With regard to property tax credits, the city hereby adopts the provisions of RSA 72:28, II, (Optional Veterans’ tax credit); RSA 72:29-a , II, (Surviving Spouse); and RSA 72:35, I-a, (Optional Tax Credit for Service-Connected total disability).

In this case, I just happen to know a bit of this amendment’s backstory. Earlier this year I found out — only thanks to a serendipitous encounter with a city councilor at a social event — that my wood gasifier qualified me for an exemption. This was the first such exemption, and to my knowledge is still the only one granted.

If I hadn’t gone through that experience, though, the video clip and its associated document would mean nothing to me. There would be no way to make a connection between state law on the one hand, and a documented case study on the other.

On the next turn of the crank, I hope that services like Granicus will enable us to make those connections. Seeing the process of government in action is a great step forward. Now we need to be able to use links and annotations to help one another make sense of that process.

Understanding Wikipedia notability

Some fellow residents of my town have recently noticed, and pointed out to me, that I’m listed in Wikipedia as a notable inhabitant of Keene, NH. They’re more impressed than they should be. All forms of notability are subject to bias, but Internet notability is subject to a different kind of bias than most people realize.

For example, friends and family used to be impressed by the fact that I was the top result in Google for my first name — and then second to Jon Stewart for a long while, until I had to reboot my InfoWorld archive. Why? Just because I’ve projected a large surface area of searchable documents whose titles include the trigram jon.

An example of a far more notable person than me is Glenn Fine, who was in my grade in junior high school and is now Inspector General for the Department of Justice. You won’t find him anywhere near the top of a search for his first name because Inspectors General don’t (yet) project a large surface area of documents onto the web.

To place my newfound Wikipedia notability into a similar context, I wanted to show people how these lists of notable inhabitants are made. I figured the person who made the change is somebody who knows of my work, because I’ve written about it so much online, and who is inclined to edit Wikipedia, which correlates with an interest in my work.

I wanted to illustrate exactly who, when, and how, so I went to Wikipedia with the confident expectation that it would be easy to answer those questions.

Surprisingly, it wasn’t. I guess I haven’t really tried searching revision histories in Wikipedia before, but in this case and a few others I’ve tried lately, it seems quite difficult to pinpoint the author of a change.

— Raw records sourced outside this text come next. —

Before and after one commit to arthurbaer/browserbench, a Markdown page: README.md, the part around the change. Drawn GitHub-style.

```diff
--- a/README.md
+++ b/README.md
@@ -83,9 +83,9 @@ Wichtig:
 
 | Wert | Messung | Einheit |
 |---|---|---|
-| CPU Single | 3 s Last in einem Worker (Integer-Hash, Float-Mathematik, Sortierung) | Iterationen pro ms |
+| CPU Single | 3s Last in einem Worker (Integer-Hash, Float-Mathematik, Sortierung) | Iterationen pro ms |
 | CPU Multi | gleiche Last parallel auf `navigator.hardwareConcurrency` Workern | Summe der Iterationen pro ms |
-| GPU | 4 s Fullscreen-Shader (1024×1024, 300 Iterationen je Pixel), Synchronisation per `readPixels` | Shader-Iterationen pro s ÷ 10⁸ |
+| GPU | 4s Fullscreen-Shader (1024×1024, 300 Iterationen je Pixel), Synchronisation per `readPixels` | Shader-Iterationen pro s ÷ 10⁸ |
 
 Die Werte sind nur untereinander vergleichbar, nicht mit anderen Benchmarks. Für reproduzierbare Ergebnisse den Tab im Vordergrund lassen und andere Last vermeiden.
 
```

For example, on Twitter I asked:

Wikipedia: “The term ‘Web 2.0’ was coined by Darcy DiNucci in 1999.” Added when, by whom? WikiBlame seems an ineffective way to find out.

@bazzargh replied: Robert Gehl.

Thanks. By the way, how’d you do that?

switch to 500 view in history, then rough bisection from oldest. Couple of minutes; used this a lot to find long-lived vandalism.

if older, I progressively back off 2..4..8… pages through this. In this case though, there was a clueful log message!

That’s pretty much what I’ve found myself doing when trying to track down changes, so I was glad to know it wasn’t just me. But this highlights an important point about transparency: It’s all relative.

One of the reasons we think of government as opaque is that while records may be notionally public, it takes time, effort, and skill to visit city hall, dig through them, and find what you’re looking for.

I have always regarded Wikipedia as an extreme counter-example. And that’s true. It is radically transparent. You can ultimately find out exactly how any statement in any article came to be. You may not be able to correlate the author’s pseudonym to a real-world identity, but you can evaluate that author’s corpus and reputation within the context of Wikipedia.

And yet, the ability to do this spelunking requires more time, effort, and skill than most people possess. Although I’m reluctant to deflate my status as a notable inhabitant of Keene, I wish it were easier for people who read that to also find out what it does — and doesn’t — mean.